Cerebellar ataxia is a medical condition that signals an underlying medical problem, according to MedicineNet. The cerebellum, a section of the brain, coordinates body movements. When it suffers temporary or permanent damage, the result is cerebellar ataxia, the absence of coordinated muscle movement when a person tries to move voluntarily.

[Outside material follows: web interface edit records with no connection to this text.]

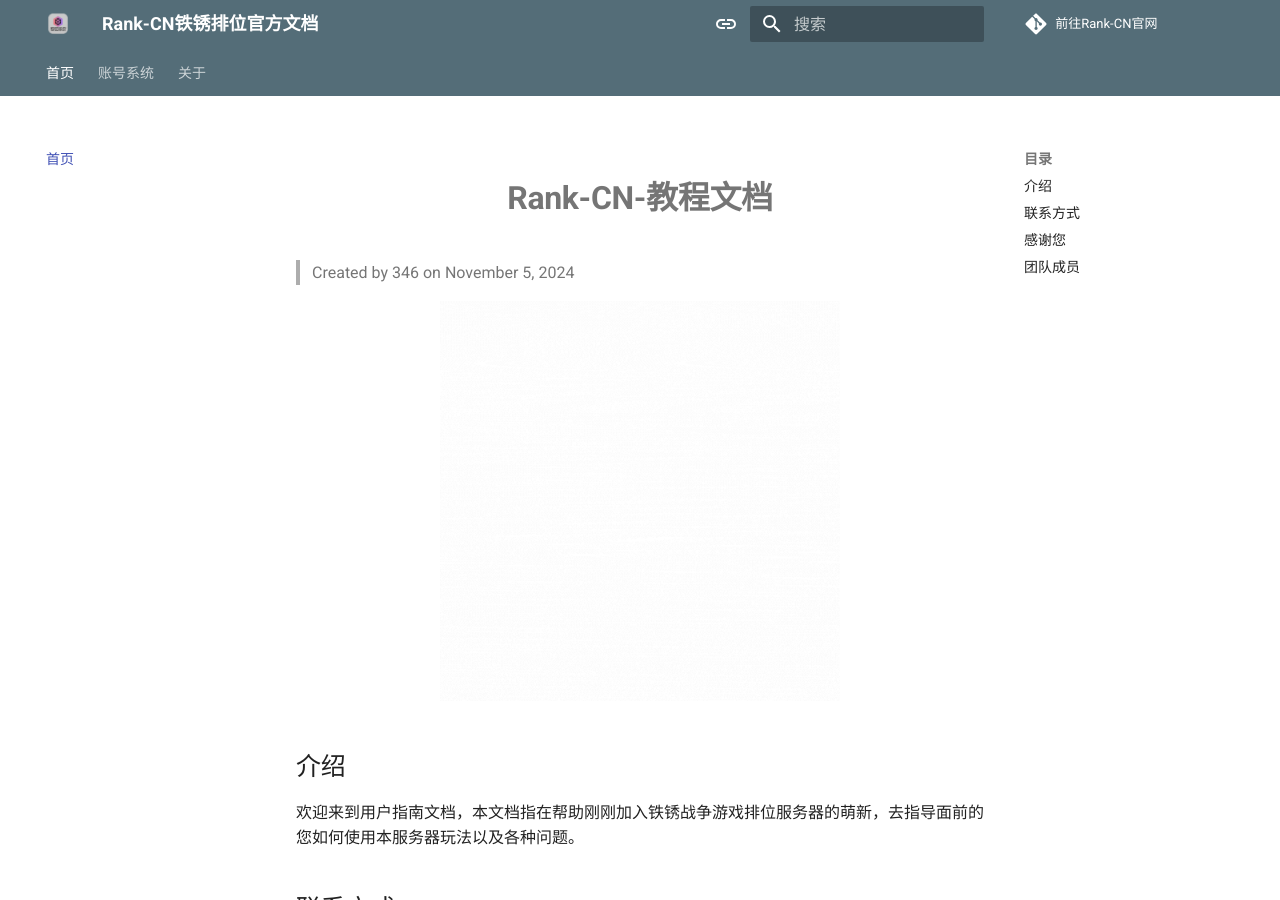
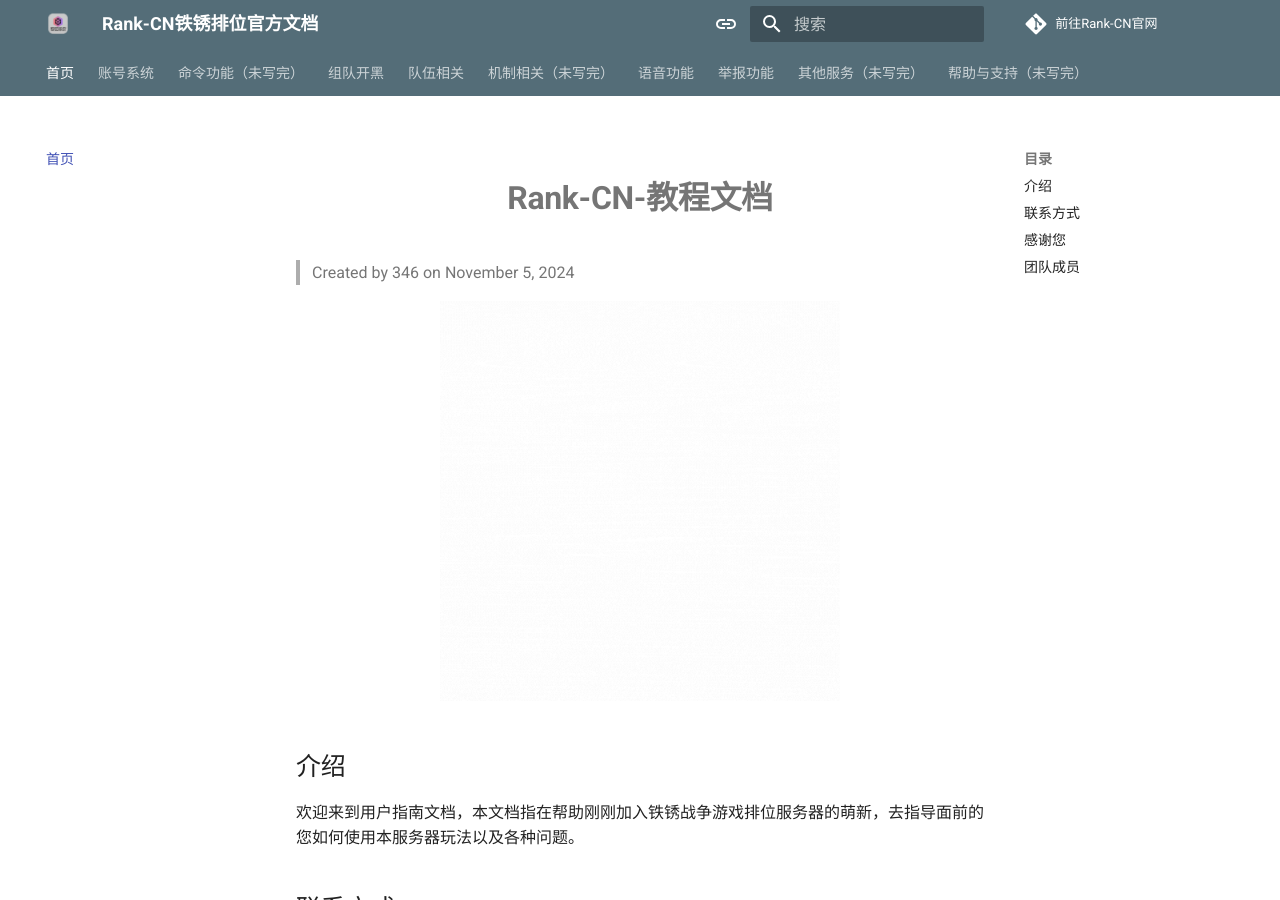
Before and after one commit to Mitpoppy/rw-rank-docs, an MkDocs documentation site: the page built from docs/index.md, in a window 1280 px wide and 900 px high. Built offline with MkDocs 1.6.1 and Material for MkDocs 9.7.7, drawn with Linux system fonts in a browser that asks for light colours.

Commit message:
更新目录

```diff
--- a/mkdocs.yml
+++ b/mkdocs.yml
@@ -75,4 +75,11 @@ repo_name: "前往Rank-CN官网"
 nav:
   - '首页': "index.md"
   - '账号系统': "account"
-  - '关于': "about.md"
+  - '命令功能（未写完）': "command"
+  - '组队开黑': "teams"
+  - '队伍相关': "account"
+  - '机制相关（未写完）': "mechanism"
+  - '语音功能': "phone"
+  - '举报功能': "report"
+  - '其他服务（未写完）': "other"
+  - '帮助与支持（未写完）': "about.md"
```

Cerebellar ataxia impacts any body movement that requires muscular coordination, such as running or swallowing, explains MedicineNet. Signs of ataxia include stumbling or walking unsteadily, talking with a slur, and struggling with simple manual tasks. Many substances can cause temporary or permanent cerebellar ataxia, including alcohol, chemical or mercury poisoning, marijuana and other recreational drugs, and prescription medications, such as lithium. A tumor, stroke or vitamin B-12 deficiency can also lead to cerebellar ataxia.